**About this exercise**: Wherever the word "height" occurs in the listing below, copy that whole line.

====== Data for the task ======

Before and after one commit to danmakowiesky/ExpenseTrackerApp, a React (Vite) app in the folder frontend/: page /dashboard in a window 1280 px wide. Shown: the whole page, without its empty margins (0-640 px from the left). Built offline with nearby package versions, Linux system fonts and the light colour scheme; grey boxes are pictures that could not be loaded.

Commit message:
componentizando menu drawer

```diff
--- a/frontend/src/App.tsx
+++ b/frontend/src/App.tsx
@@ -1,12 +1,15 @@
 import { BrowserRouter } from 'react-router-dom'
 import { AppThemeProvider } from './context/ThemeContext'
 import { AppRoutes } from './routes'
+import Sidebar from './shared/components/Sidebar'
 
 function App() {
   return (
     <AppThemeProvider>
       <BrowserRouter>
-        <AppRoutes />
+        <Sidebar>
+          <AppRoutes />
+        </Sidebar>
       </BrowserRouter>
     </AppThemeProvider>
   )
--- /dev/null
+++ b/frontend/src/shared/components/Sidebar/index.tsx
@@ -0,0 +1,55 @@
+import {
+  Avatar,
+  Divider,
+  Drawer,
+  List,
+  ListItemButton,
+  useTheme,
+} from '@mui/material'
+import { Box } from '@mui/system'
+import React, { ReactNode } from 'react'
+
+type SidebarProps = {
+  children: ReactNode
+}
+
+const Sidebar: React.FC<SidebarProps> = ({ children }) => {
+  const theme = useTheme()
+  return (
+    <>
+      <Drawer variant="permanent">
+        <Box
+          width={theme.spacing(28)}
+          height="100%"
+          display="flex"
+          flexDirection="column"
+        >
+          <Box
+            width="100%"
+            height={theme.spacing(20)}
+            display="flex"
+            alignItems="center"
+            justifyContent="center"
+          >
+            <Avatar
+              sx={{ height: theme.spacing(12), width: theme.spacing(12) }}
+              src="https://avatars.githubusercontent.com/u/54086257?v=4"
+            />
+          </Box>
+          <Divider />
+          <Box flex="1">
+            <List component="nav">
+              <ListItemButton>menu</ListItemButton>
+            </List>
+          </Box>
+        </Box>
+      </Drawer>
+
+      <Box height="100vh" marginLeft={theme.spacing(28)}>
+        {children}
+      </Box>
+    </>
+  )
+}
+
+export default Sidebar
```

======
====== Data for the task ======

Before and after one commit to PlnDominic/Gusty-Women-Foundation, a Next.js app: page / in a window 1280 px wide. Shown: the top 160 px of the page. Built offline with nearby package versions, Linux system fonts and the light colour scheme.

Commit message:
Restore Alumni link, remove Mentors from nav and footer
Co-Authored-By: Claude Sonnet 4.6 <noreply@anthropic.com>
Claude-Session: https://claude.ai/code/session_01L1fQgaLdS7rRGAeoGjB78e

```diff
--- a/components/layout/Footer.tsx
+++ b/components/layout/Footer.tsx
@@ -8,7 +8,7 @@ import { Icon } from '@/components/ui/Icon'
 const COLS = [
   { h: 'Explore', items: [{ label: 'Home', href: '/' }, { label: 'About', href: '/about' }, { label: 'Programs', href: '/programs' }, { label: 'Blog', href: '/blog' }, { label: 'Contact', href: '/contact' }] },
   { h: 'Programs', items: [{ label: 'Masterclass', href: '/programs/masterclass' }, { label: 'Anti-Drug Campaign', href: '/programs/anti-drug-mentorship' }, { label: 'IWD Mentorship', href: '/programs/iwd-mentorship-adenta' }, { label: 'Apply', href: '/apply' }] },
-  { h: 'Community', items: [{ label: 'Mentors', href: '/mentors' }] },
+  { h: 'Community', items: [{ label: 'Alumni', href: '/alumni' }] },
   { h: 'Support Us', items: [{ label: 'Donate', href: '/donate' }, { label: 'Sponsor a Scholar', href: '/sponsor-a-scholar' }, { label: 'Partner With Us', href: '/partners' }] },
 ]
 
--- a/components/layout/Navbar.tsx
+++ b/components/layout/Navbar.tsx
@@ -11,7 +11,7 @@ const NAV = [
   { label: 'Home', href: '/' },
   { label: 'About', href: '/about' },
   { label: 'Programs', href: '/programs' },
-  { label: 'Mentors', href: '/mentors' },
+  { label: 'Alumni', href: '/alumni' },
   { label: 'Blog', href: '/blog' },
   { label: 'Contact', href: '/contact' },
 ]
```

======

**Your solution**:
+          height="100%"
+            height={theme.spacing(20)}
+              sx={{ height: theme.spacing(12), width: theme.spacing(12) }}
+      <Box height="100vh" marginLeft={theme.spacing(28)}>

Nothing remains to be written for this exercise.